Ketchup is a funny thing. Unlike mustard, what with its endless parade of varieties, ketchup is pretty much just ketchup. Different brands and packaging, sure, but they are but variations on a very specific theme. Smarter minds than mine have delved into that particular conundrum. (something to do with the perfect balance of salty, sweet & umami) I hadn’t really given it much thought until last summer when the spring issue of Edible Twin Cities featured rhubarb on the cover. Flipping though, I found recipes for rhubarb sauce, coffee cake and ketchup. Ketchup? Well, it does make a certain amount of sense. Even though the world has pretty much universally decided to add gobs of sugar, treat it like a fruit and bake it into pies, it is after all, a vegetable.

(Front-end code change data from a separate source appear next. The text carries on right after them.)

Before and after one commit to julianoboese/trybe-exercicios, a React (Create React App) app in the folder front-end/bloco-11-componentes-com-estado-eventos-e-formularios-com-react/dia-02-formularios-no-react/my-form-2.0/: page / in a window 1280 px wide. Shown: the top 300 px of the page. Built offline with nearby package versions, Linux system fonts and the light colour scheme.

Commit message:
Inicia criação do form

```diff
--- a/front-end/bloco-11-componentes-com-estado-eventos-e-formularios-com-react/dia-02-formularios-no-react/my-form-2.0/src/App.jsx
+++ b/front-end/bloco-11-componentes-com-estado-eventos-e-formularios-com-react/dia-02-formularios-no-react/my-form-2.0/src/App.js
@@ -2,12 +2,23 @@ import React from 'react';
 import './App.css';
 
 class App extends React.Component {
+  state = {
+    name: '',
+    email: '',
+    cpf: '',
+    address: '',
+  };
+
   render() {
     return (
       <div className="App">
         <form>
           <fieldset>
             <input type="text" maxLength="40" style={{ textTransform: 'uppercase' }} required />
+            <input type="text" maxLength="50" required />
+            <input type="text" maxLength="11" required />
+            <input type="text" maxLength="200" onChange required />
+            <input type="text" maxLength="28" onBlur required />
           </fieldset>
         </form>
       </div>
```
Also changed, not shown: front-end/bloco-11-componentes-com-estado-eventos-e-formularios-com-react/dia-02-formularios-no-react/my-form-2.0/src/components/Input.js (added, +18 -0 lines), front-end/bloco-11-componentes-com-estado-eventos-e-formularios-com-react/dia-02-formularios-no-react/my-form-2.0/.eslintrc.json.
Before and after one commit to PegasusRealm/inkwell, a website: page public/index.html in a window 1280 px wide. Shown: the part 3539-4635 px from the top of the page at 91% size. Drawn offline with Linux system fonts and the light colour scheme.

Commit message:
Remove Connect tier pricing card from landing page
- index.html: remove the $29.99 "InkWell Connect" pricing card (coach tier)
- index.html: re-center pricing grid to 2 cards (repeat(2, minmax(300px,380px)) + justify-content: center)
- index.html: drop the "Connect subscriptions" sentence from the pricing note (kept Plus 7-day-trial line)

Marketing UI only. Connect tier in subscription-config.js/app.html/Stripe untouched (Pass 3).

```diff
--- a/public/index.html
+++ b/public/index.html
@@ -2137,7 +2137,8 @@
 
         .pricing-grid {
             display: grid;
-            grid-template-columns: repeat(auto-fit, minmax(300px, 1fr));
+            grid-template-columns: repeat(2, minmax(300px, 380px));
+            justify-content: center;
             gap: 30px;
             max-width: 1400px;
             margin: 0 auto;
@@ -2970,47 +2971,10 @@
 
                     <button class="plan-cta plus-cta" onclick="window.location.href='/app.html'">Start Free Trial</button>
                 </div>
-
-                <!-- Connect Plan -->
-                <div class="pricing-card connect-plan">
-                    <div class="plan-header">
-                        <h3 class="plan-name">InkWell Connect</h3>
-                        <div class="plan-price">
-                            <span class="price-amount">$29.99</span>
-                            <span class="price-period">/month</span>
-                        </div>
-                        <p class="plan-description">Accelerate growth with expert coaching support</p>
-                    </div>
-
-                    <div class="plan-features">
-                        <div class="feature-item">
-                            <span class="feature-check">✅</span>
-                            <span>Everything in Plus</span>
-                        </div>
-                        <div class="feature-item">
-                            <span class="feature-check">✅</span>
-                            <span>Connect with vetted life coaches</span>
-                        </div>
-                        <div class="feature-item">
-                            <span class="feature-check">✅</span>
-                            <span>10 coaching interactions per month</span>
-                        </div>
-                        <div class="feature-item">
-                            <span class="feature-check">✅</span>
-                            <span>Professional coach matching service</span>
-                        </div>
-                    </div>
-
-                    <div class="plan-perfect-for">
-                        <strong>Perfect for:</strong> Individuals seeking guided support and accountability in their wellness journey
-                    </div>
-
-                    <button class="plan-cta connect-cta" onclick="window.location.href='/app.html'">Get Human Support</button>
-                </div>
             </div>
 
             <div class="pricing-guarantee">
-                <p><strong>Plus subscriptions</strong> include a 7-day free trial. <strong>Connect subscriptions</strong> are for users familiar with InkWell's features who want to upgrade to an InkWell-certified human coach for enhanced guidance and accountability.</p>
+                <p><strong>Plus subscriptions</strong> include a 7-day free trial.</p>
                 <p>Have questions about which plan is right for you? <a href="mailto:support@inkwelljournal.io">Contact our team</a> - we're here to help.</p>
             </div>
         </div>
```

As it turns out, we loved it so much we made it over and over again last year. At one point, we even scooped double serving sizes into cupcake wrappers and put them in the freezer to last us through the winter.
As we’re still (somewhat) in rhubarb season, it seemed like a good time to share the recipe. It was a wonderful compliment to the Local Bacon Burger Dogs (and also to their low-brow cousin, pigs in a blanket. …not that we have a fondness for pillsbury breadstick wrapped hebrew national beef franks. that would be ridiculous. tasty, and ridiculous. but hey, if they show up in the house and demand to be dinner, who are we to argue?). We pretty much use it anywhere you’d find ‘regular’ ketchup.
Rhubarb Ketchupadapted from the Lanesboro’s Bethlehem Lutheran Church youth group’s recipe featured in Edible Twin Cities
4 cups diced fresh or frozen rhubarb
4 cups chopped sweet onions (2-3 small-medium onions)
1 cup apple cider vinegar
1 cup packed brown sugar
1 cup white sugar
One 26-ounce box of chopped tomatoes, undrained*
1 teaspoons salt
1 teaspoon ground cinnamon
1 tablespoon pickling spice (tied in a cheesecloth bag**)
- Mix all your ingredients together in a large pot (making sure it’s a non-reactive one), and bring them to a boil
- Reduce heat to simmer for 1 hour
- Take off heat, and remove pickling spice bag
- For a smoother consistency, use an immersion blender to a blend it to a more uniform texture.
* Original recipe calls for a 28 oz can of diced tomatoes. We just happen to like the Pomi better when we can’t get fresh.
** We were out of cheesecloth, so I used a fillable paper tea filters instead. I’ll never go back to cheesecloth.
It has an earthy fruitiness to it that is at once recognizably ketchupy, but not nearly as acidic tasting in my opinion. Obviously, it doesn’t pack the same sweet tomato punch you get with a mass-produced high fructose corn syrup version. Instead, the brown sugar lends a subtle molasses sweetness. With a bit of smoke flavor, we think it would easily morph into a really good BBQ sauce.